GPS tracking company Strava published an interactive map in Nov. 2017, showing where people have used fitness tracking devices. (Video: Patrick Martin/The Washington Post)

Congressional Democrats on Wednesday called on Strava, the maker of a popular fitness app, to explain why it published a global “heat map” online that inadvertently highlighted the locations of sensitive government facilities throughout the world by revealing the movements of millions of users.

Rep. Frank Pallone Jr. (N.J.), the top Democrat on the House Energy and Commerce Committee, demanded that Strava CEO James Quarles explain why it published the heat map, what privacy protections it offered users, how it secures data from hackers and whether the company has changed its policies since news of the heat map broke over the weekend.

“The increasing popularity of fitness trackers and other wearable technology has raised serious questions about the types of data they collect and share and the degree to which consumers control their own personal information,” said the letter, which eight committee Democrats co-signed. “The data these devices collect reveals users' precise locations, daily activities, and health information. … In this case, Strava made no attempt to secure information, and instead published location information on the Internet for anyone to see.”

Strava issued a statement Wednesday evening saying, “We’ve received a letter from the ranking member of the House Energy and Commerce Committee. We look forward to working with his staff in answering the letter’s questions.”

News reports on Strava, in The Washington Post and elsewhere, prompted a U.S. military review this week of the fitness devices and other telecommunications equipment that can broadcast the locations of users in sensitive locations. The news also underscored growing concerns about the privacy of fitness apps, as experts found ways to use the Strava app to find the names and photographs of individual users, along with the biking and jogging routes they used.

Such user data, along with military supply and convoy routes, is potentially valuable information to adversaries and those who might plan attacks on U.S. forces, experts said.

Previously, Strava has urged its users to review their privacy settings and said it was working with government and military officials to address concerns about the location of sensitive facilities.
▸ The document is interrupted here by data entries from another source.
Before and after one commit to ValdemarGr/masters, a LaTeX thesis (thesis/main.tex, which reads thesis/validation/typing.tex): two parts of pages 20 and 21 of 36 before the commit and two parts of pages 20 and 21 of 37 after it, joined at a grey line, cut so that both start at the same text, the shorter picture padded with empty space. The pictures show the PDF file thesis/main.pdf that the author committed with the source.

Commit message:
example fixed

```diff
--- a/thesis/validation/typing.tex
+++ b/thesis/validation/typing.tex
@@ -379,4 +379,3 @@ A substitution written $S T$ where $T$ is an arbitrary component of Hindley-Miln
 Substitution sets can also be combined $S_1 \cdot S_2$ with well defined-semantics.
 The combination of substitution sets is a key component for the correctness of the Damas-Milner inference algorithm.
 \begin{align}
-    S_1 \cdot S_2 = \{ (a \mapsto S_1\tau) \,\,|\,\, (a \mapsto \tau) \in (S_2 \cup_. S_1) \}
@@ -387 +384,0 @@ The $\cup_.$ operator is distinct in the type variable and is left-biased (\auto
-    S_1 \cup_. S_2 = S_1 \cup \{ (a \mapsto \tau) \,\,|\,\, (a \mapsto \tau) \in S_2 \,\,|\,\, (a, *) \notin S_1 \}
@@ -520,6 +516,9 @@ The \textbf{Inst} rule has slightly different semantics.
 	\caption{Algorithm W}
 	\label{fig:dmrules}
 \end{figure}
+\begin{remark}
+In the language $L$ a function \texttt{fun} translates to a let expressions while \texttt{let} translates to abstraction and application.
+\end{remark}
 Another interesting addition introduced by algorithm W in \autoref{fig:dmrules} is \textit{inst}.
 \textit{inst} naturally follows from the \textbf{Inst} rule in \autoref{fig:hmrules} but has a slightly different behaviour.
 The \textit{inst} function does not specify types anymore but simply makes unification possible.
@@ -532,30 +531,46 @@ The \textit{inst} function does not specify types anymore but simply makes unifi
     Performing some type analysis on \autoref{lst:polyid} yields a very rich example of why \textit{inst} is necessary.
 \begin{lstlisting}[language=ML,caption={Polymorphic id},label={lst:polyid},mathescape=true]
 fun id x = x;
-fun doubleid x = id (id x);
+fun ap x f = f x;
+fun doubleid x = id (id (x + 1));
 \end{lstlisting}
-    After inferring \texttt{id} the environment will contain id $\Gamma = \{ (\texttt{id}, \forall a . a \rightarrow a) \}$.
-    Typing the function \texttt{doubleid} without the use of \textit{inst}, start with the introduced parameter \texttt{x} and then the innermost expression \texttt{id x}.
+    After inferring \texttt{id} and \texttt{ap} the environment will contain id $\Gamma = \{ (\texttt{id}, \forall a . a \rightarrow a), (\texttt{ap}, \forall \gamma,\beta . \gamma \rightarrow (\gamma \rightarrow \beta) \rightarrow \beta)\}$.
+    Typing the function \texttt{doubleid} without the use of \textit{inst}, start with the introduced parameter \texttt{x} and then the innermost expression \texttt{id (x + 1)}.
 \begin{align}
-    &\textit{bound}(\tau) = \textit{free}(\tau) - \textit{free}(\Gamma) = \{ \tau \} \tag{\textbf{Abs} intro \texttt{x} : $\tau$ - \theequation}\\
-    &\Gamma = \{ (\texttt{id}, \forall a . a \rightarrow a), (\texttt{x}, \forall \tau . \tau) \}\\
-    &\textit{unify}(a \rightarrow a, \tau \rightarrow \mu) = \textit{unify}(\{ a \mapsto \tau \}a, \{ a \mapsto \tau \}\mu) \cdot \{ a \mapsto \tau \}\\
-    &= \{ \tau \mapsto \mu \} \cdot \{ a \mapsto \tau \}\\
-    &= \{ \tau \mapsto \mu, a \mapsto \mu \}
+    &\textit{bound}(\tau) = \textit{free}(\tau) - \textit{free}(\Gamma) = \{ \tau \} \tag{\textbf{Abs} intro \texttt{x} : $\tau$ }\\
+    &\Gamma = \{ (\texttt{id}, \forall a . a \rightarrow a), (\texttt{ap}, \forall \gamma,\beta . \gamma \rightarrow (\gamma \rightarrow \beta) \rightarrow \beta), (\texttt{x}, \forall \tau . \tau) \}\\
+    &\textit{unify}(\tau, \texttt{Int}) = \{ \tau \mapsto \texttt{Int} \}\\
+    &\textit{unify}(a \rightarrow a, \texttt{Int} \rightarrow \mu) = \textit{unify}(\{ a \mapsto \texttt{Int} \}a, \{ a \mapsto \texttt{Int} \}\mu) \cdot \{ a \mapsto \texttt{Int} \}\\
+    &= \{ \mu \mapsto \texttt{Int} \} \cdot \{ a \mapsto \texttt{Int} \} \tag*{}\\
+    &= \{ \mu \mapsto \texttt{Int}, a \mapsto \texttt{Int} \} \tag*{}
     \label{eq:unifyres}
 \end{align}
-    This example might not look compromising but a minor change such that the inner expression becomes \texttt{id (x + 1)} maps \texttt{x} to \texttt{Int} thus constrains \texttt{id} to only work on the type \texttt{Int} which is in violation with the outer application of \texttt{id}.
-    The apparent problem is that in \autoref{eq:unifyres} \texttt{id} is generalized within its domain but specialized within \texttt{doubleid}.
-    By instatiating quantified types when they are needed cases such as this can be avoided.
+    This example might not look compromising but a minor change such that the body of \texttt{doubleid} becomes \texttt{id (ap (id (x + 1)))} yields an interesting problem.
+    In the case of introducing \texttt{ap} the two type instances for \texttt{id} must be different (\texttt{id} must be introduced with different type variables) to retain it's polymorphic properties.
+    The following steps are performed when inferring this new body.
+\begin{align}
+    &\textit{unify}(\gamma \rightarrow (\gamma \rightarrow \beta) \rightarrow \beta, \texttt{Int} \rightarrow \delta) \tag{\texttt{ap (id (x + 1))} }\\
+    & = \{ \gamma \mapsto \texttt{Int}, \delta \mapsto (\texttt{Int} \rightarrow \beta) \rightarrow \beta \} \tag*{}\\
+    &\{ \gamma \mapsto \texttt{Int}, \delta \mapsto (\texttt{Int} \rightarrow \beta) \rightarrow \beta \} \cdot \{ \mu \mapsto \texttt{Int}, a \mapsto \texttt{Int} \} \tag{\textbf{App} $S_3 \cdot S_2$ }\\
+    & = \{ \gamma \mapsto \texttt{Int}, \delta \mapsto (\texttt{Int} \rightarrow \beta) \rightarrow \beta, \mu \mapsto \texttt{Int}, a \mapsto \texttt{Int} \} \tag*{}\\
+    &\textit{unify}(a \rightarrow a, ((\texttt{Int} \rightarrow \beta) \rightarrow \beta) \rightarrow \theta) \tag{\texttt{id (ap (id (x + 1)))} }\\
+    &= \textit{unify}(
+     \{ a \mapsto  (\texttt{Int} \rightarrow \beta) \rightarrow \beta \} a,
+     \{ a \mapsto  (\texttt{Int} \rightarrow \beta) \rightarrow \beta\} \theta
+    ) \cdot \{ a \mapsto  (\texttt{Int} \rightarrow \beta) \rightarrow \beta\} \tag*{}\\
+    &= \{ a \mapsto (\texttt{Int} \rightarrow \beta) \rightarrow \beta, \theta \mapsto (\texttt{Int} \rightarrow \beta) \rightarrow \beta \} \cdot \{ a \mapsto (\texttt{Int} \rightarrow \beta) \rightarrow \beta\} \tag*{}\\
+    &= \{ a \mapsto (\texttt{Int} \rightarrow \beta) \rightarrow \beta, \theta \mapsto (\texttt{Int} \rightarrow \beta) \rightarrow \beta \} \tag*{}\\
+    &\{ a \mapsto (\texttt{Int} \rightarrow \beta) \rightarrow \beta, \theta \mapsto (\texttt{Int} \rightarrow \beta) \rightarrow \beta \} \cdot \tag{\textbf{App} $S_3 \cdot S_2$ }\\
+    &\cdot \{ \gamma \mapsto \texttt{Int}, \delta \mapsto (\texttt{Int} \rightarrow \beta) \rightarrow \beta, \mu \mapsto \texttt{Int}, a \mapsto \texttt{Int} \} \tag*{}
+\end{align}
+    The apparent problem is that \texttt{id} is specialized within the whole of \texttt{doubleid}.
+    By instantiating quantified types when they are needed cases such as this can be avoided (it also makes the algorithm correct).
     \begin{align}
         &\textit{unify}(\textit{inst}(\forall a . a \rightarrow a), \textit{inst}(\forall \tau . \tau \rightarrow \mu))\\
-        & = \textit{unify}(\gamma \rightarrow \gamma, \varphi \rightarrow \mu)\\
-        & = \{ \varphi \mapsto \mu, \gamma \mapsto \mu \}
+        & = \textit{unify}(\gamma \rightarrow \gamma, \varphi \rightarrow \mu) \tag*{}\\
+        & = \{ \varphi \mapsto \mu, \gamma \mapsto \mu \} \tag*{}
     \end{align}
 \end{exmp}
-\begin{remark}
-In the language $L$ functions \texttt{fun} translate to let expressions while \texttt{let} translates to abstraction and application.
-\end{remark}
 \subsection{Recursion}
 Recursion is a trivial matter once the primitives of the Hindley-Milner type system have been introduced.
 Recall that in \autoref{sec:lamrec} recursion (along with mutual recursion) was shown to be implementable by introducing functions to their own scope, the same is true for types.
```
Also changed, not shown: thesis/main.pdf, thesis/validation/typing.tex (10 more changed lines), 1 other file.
The controversy also has highlighted concerns about ordinary users of fitness tracking devices and similar apps on smartphones, as well as the growing importance of location data generally to Silicon Valley.

Many tech companies collect the locations of their users and market this information in various ways, such as for targeting advertising to people near certain stores. Yet privacy experts say that the locations of individuals are among the most sensitive data sets, potentially showing where people live and work, and what groups or religious organizations they affiliate with. Relationships among people — including relationships that individuals may want to keep private — also can be revealed by location data.

The letter from congressional Democrats also indicates an interest in how privacy settings are established by default, meaning for users who don't alter them before using. Privacy experts have long warned that most people pay little attention to default settings and end up discovering that their data has been released only after it already has happened.

Elena Hernandez, spokeswoman for the full House committee, said, “Our Democratic colleagues did not ask us to join this letter. However, Energy and Commerce Republicans take data privacy issues seriously and will continue to closely monitor the situation with Strava.”